- [Problem details]
Every entry should be copied exactly, with nothing added or dropped.

- [Source material]

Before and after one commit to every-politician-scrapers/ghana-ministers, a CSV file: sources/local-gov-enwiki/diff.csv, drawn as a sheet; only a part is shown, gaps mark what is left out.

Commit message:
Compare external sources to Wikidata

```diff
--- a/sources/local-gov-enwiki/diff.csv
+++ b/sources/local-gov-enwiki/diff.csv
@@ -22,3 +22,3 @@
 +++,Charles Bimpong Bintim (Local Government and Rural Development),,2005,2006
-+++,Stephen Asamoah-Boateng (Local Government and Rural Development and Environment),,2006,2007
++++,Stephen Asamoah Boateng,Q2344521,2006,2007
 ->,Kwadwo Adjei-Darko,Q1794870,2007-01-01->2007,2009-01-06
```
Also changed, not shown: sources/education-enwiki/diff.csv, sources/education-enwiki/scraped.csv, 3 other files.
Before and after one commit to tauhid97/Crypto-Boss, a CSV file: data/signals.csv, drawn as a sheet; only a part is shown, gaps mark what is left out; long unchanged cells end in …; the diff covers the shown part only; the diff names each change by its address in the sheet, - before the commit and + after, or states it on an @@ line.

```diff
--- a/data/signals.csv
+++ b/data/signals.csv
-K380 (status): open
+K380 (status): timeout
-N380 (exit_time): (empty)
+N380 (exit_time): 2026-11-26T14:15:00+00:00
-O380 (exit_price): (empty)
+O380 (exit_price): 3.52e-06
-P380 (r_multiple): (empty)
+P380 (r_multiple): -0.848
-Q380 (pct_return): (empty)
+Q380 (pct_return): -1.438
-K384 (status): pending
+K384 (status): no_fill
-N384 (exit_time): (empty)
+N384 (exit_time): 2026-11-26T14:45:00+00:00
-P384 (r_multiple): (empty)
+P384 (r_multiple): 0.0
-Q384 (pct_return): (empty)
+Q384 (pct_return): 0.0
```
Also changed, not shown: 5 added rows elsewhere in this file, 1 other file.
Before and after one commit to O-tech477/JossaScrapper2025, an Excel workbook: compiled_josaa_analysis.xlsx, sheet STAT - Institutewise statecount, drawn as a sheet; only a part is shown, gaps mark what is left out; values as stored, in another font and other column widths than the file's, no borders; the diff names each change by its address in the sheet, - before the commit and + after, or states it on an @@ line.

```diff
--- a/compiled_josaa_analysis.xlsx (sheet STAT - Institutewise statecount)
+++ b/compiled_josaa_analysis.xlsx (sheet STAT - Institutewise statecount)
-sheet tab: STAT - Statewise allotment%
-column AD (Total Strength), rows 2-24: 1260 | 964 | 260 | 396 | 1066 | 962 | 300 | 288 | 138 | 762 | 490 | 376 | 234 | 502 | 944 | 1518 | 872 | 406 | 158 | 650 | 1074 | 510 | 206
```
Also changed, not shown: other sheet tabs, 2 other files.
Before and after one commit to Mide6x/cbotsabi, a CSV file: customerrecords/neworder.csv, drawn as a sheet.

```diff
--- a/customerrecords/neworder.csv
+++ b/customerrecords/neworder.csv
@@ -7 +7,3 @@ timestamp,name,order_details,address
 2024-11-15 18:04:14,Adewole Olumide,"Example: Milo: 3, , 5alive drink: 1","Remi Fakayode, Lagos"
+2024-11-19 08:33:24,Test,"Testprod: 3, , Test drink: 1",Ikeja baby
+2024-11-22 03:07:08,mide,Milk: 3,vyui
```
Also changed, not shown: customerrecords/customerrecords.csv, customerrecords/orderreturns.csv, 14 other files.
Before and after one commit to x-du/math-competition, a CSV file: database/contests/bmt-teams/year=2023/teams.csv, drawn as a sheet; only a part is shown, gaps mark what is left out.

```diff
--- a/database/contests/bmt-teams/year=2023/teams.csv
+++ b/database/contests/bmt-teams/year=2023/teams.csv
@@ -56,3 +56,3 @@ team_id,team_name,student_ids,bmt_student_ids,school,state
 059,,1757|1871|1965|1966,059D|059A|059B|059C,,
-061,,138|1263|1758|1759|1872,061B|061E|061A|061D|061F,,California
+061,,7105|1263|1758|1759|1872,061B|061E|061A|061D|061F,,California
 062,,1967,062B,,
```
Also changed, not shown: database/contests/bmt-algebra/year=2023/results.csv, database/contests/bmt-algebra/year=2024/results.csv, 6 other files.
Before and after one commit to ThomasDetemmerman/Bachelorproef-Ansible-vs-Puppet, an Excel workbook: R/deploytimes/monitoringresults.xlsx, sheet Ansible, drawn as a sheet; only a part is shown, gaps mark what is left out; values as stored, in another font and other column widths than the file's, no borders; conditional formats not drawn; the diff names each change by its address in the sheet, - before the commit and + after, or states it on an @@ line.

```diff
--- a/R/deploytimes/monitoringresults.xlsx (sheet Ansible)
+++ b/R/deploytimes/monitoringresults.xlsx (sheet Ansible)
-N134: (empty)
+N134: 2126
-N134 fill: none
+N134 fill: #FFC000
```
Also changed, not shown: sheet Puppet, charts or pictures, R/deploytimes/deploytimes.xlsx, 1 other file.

- [Response area]
Before and after one commit to every-politician-scrapers/ghana-ministers, a CSV file: sources/local-gov-enwiki/diff.csv, drawn as a sheet; only a part is shown, gaps mark what is left out.

Commit message:
Compare external sources to Wikidata

```diff
--- a/sources/local-gov-enwiki/diff.csv
+++ b/sources/local-gov-enwiki/diff.csv
@@ -22,3 +22,3 @@
 +++,Charles Bimpong Bintim (Local Government and Rural Development),,2005,2006
-+++,Stephen Asamoah-Boateng (Local Government and Rural Development and Environment),,2006,2007
++++,Stephen Asamoah Boateng,Q2344521,2006,2007
 ->,Kwadwo Adjei-Darko,Q1794870,2007-01-01->2007,2009-01-06
```
Also changed, not shown: sources/education-enwiki/diff.csv, sources/education-enwiki/scraped.csv, 3 other files.
Before and after one commit to tauhid97/Crypto-Boss, a CSV file: data/signals.csv, drawn as a sheet; only a part is shown, gaps mark what is left out; long unchanged cells end in …; the diff covers the shown part only; the diff names each change by its address in the sheet, - before the commit and + after, or states it on an @@ line.

```diff
--- a/data/signals.csv
+++ b/data/signals.csv
-K380 (status): open
+K380 (status): timeout
-N380 (exit_time): (empty)
+N380 (exit_time): 2026-11-26T14:15:00+00:00
-O380 (exit_price): (empty)
+O380 (exit_price): 3.52e-06
-P380 (r_multiple): (empty)
+P380 (r_multiple): -0.848
-Q380 (pct_return): (empty)
+Q380 (pct_return): -1.438
-K384 (status): pending
+K384 (status): no_fill
-N384 (exit_time): (empty)
+N384 (exit_time): 2026-11-26T14:45:00+00:00
-P384 (r_multiple): (empty)
+P384 (r_multiple): 0.0
-Q384 (pct_return): (empty)
+Q384 (pct_return): 0.0
```
Also changed, not shown: 5 added rows elsewhere in this file, 1 other file.
Before and after one commit to O-tech477/JossaScrapper2025, an Excel workbook: compiled_josaa_analysis.xlsx, sheet STAT - Institutewise statecount, drawn as a sheet; only a part is shown, gaps mark what is left out; values as stored, in another font and other column widths than the file's, no borders; the diff names each change by its address in the sheet, - before the commit and + after, or states it on an @@ line.

```diff
--- a/compiled_josaa_analysis.xlsx (sheet STAT - Institutewise statecount)
+++ b/compiled_josaa_analysis.xlsx (sheet STAT - Institutewise statecount)
-sheet tab: STAT - Statewise allotment%
-column AD (Total Strength), rows 2-24: 1260 | 964 | 260 | 396 | 1066 | 962 | 300 | 288 | 138 | 762 | 490 | 376 | 234 | 502 | 944 | 1518 | 872 | 406 | 158 | 650 | 1074 | 510 | 206
```
Also changed, not shown: other sheet tabs, 2 other files.
Before and after one commit to Mide6x/cbotsabi, a CSV file: customerrecords/neworder.csv, drawn as a sheet.

```diff
--- a/customerrecords/neworder.csv
+++ b/customerrecords/neworder.csv
@@ -7 +7,3 @@ timestamp,name,order_details,address
 2024-11-15 18:04:14,Adewole Olumide,"Example: Milo: 3, , 5alive drink: 1","Remi Fakayode, Lagos"
+2024-11-19 08:33:24,Test,"Testprod: 3, , Test drink: 1",Ikeja baby
+2024-11-22 03:07:08,mide,Milk: 3,vyui
```
Also changed, not shown: customerrecords/customerrecords.csv, customerrecords/orderreturns.csv, 14 other files.
Before and after one commit to x-du/math-competition, a CSV file: database/contests/bmt-teams/year=2023/teams.csv, drawn as a sheet; only a part is shown, gaps mark what is left out.

```diff
--- a/database/contests/bmt-teams/year=2023/teams.csv
+++ b/database/contests/bmt-teams/year=2023/teams.csv
@@ -56,3 +56,3 @@ team_id,team_name,student_ids,bmt_student_ids,school,state
 059,,1757|1871|1965|1966,059D|059A|059B|059C,,
-061,,138|1263|1758|1759|1872,061B|061E|061A|061D|061F,,California
+061,,7105|1263|1758|1759|1872,061B|061E|061A|061D|061F,,California
 062,,1967,062B,,
```
Also changed, not shown: database/contests/bmt-algebra/year=2023/results.csv, database/contests/bmt-algebra/year=2024/results.csv, 6 other files.
Before and after one commit to ThomasDetemmerman/Bachelorproef-Ansible-vs-Puppet, an Excel workbook: R/deploytimes/monitoringresults.xlsx, sheet Ansible, drawn as a sheet; only a part is shown, gaps mark what is left out; values as stored, in another font and other column widths than the file's, no borders; conditional formats not drawn; the diff names each change by its address in the sheet, - before the commit and + after, or states it on an @@ line.

```diff
--- a/R/deploytimes/monitoringresults.xlsx (sheet Ansible)
+++ b/R/deploytimes/monitoringresults.xlsx (sheet Ansible)
-N134: (empty)
+N134: 2126
-N134 fill: none
+N134 fill: #FFC000
```
Also changed, not shown: sheet Puppet, charts or pictures, R/deploytimes/deploytimes.xlsx, 1 other file.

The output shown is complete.